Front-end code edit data
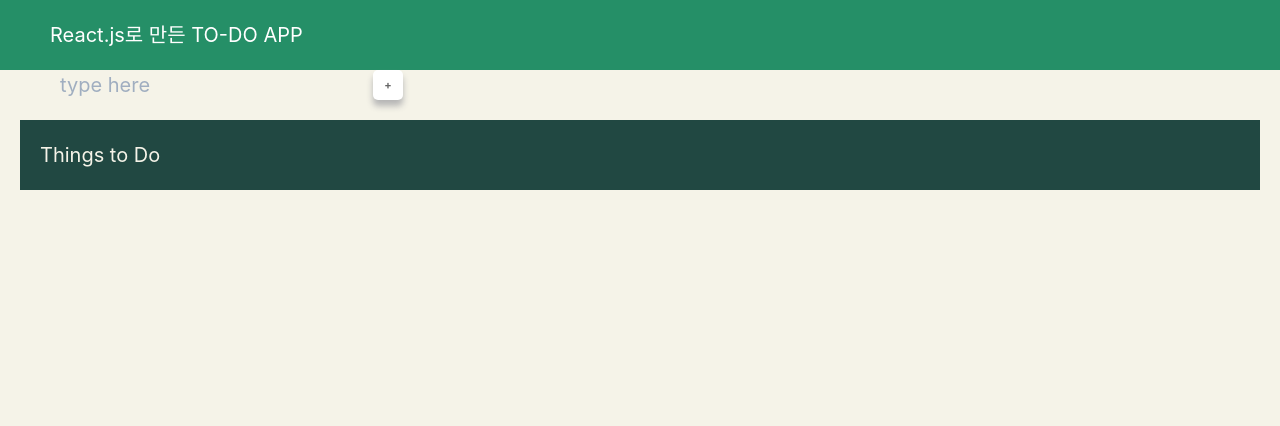
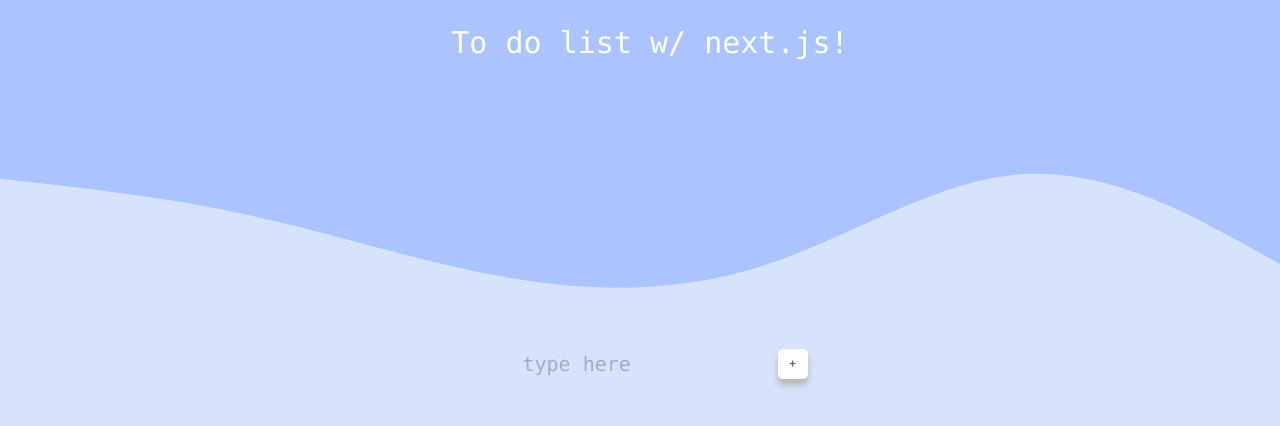
Before and after one commit to usernamebuzz/nextjs-todo-1886px, a Next.js app: page / in a window 1280 px wide. Shown: the top 426 px of the page. Built offline with nearby package versions, Linux system fonts and the light colour scheme.

Commit message:
re-styled w/ wavy header

```diff
--- a/pages/index.js
+++ b/pages/index.js
@@ -2,11 +2,11 @@
 import Header from "./src/components/Header.js";
 import Todo from "./src/components/todo/Todo";
 
-
 const GlobalStyle = createGlobalStyle`
   *{
     box-sizing: border-box;
-    background-color : #F5F3E8;
+    background-color : #d7e3fc;
+    font-family: "consolas"
   }
   html {
     font-size : 10px;
@@ -16,14 +16,22 @@
     width: 100%;
     margin: 0;
   }
+
 `;
 
 function App() {
   return (
     <Wrapper>
       <GlobalStyle />
-        <Header />
-        <Todo />
+      <Header />
+      <svg xmlns="http://www.w3.org/2000/svg" viewBox="0 0 1440 320">
+        <path
+          fill="#abc4ff"
+          fill-opacity="1"
+          d="M0,128L48,133.3C96,139,192,149,288,170.7C384,192,480,224,576,240C672,256,768,256,864,224C960,192,1056,128,1152,122.7C1248,117,1344,171,1392,197.3L1440,224L1440,0L1392,0C1344,0,1248,0,1152,0C1056,0,960,0,864,0C768,0,672,0,576,0C480,0,384,0,288,0C192,0,96,0,48,0L0,0Z"
+        ></path>
+      </svg>
+      <Todo />
     </Wrapper>
   );
 }
--- a/pages/src/components/Header.js
+++ b/pages/src/components/Header.js
@@ -1,15 +1,6 @@
-import styled from "styled-components";
+//import styled from "styled-components";
+import headerStyles from "./Header.module.css";
 
 export default function Header() {
-  return <StlyedHeader>React.js로 만든 TO-DO APP</StlyedHeader>;
+  return <h1 className={headerStyles.waveContainer}>To do list w/ next.js!</h1>;
 }
-
-const StlyedHeader = styled.header`
-  background-color: #258F67;
-  color: #ffffff;
-  font-size: 2rem;
-  height: 7rem;
-  display: flex;
-  align-items: center;
-  padding-left: 5rem;
-`;
--- /dev/null
+++ b/pages/src/components/Header.module.css
@@ -0,0 +1,14 @@
+.waveContainer {
+  position: relative;
+  background: #abc4ff;
+  color: #fff;
+  text-align: center;
+  text-indent: 2rem;
+  overflow: hidden;
+  font-size: 3rem;
+  padding-top: 2rem;
+}
+
+.waveContainer > svg {
+  display: block;
+}
--- a/pages/src/components/todo/Button.module.css
+++ b/pages/src/components/todo/Button.module.css
@@ -1,4 +1,4 @@
-.SubmitButton{
+.SubmitButton {
   width: 3rem;
   height: 3rem;
   border: none;
@@ -11,7 +11,7 @@
   outline: none;
 }
 
-  .SubmitButton:active{
+.SubmitButton:active {
   transform: scale(0.98);
-    background:   #EFC368;
+  background: #abc4ff;
 }
--- a/pages/src/components/todo/Form.js
+++ b/pages/src/components/todo/Form.js
@@ -24,7 +24,7 @@
     toastRef.current = toast({
       title: "Allons-y!",
       status: "success",
-      isClosable: true
+      isClosable: true,
     });
   };
 
@@ -42,7 +42,6 @@
     }
   };
 
-
   return (
     <AlignedDiv>
       <StyledInput
@@ -51,20 +50,25 @@
         onChange={onChange}
         onKeyDown={onEnter}
         value={inputs}
-      /><button onClick={onCreate} className={buttonStyles.SubmitButton}>+</button>
+      />
+      <button onClick={onCreate} className={buttonStyles.SubmitButton}>
+        +
+      </button>
     </AlignedDiv>
   );
 }
 
 const StyledInput = styled.input`
-  color: #214842;
+  color: #6e9aff;
   font-size: 2rem;
   display: flex;
-  align-items: center;
-  padding-left: 6rem;
+  padding-left: 1rem;
 `;
 
 const AlignedDiv = styled.div`
+  justify-content: center;
   display: flex;
   flex-direction: row;
+  margin-left: 4rem;
+  margin-bottom: 2rem;
 `;
--- a/pages/src/components/todo/Todo.js
+++ b/pages/src/components/todo/Todo.js
@@ -1,6 +1,5 @@
 import { useState } from "react";
 import ListStyles from "./Todo.module.css";
-import styled from "styled-components";
 
 import Form from "./Form";
 import Item from "./Item";
@@ -17,19 +16,7 @@
   return (
     <div>
       <Form todoList={todoList} setTodoList={setTodoList} />
-      <Styledh1>Things to Do</Styledh1>
-      <TodoList className={ListStyles.ToDoListStyle}/>
+      <TodoList className={ListStyles.ToDoListStyle} />
     </div>
   );
 }
-
-const Styledh1 = styled.h1`
-  color: #F5F3E8;
-  font-size: 2rem;
-  display: flex;
-  align-items: center;
-  padding-left: 3rem;
-  margin: 2rem;
-  padding: 2rem;
-  background-color: #214842
-`;
--- a/pages/src/components/todo/Todo.module.css
+++ b/pages/src/components/todo/Todo.module.css
@@ -1,4 +1,6 @@
-.ToDoListStyle{
-    font-weight: bold;
-    font-size: 2em;
-    color: #214842;}
+.ToDoListStyle {
+  font-weight: bold;
+  font-size: 1em;
+  margin-bottom: 1rem;
+  color: #6e9aff;
+}
--- a/pages/src/components/todo/item.module.css
+++ b/pages/src/components/todo/item.module.css
@@ -1,16 +1,14 @@
 .section {
-    padding: 2rem 2rem;
-    background: #2c82c9;
-    padding-bottom: 2rem;
+  padding-left: 2rem;
 }
 .section li {
-    color: #214842;
+  color: #6e9aff;
   font-size: 2rem;
   display: flex;
   align-items: center;
   padding-left: 6rem;
 }
 
-.section a{
+.section a {
   padding-left: 6rem;
 }
```
Also changed, not shown: pages/src/components/todo/Item.js (+5 -7 lines). Lines whose indentation alone changed are shown as unchanged.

**Task details:** How many lines in the records above contain the word "StyledInput"? Reply with the number and nothing more.

**Output of the task:** 2